[Records to process]

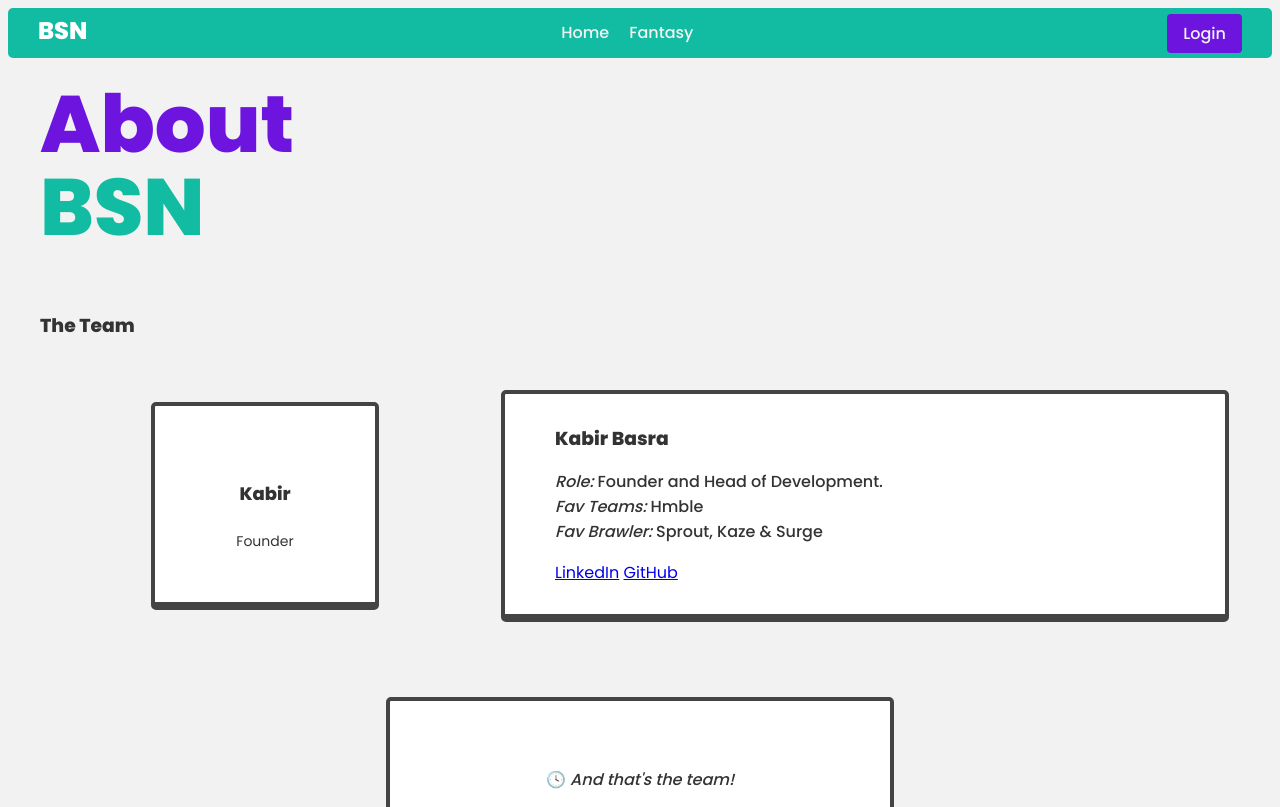
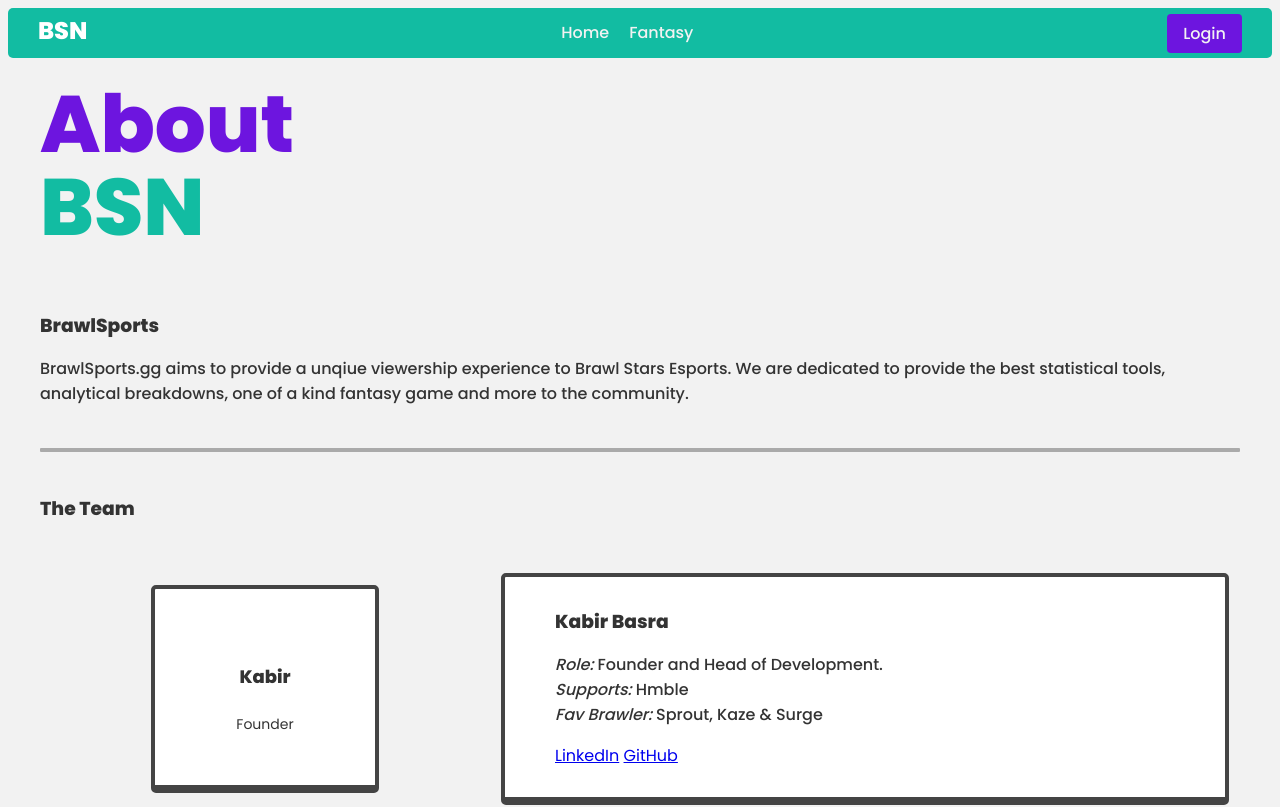
Before and after one commit to KabirBasra/BrawlSports, a React (Create React App) app: page /about in a window 1280 px wide. Shown: the top 807 px of the page. Built offline with nearby package versions, Linux system fonts and the light colour scheme; no server answers.

Commit message:
Adding information section to About page

```diff
--- a/src/index.css
+++ b/src/index.css
@@ -563,11 +563,20 @@
 .about-member span {
   font-size: 14px;
 }
-/*
-.about-member-info p {
-  gap: 3px !important;
+
+.section-break  {
+  margin-top: 42px;
+  margin-bottom: 42px;
+  border-color: #aaa;
+  border-style: solid;
+  border-top-width: 2px;
+  border-left-width: 2px;
+  border-right-width: 2px;
+  border-bottom-width: 2px;
+  border-radius: 1px;
+  background-color: #fff;
 }
-  */
+
 
 
 
--- a/src/pages/About.js
+++ b/src/pages/About.js
@@ -6,6 +6,17 @@
         <h1 className="title2">About</h1>
         <h1 className="title1"> BSN</h1>
       </div>
+
+
+      <h3>BrawlSports</h3>
+      <p>
+        BrawlSports.gg aims to provide a unqiue viewership experience to Brawl Stars Esports.
+        We are dedicated to provide the best statistical tools, analytical breakdowns, one of a kind
+        fantasy game and more to the community.<br/>
+      </p>
+
+      <div className="section-break"/>
+
       <h3>The Team</h3>
 
       <div className="about-members">
@@ -18,7 +29,7 @@
           <h3>Kabir Basra</h3>
           <p>
             <i>Role:</i> Founder and Head of Development. <br/>
-            <i>Fav Teams:</i> Hmble <br/>
+            <i>Supports:</i> Hmble <br/>
             <i>Fav Brawler:</i> Sprout, Kaze & Surge
           </p>
           <span>
```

[Required work]
Work out how many lines in the records above contain the word "width", and reply with that number alone.

[Result of this exercise]
4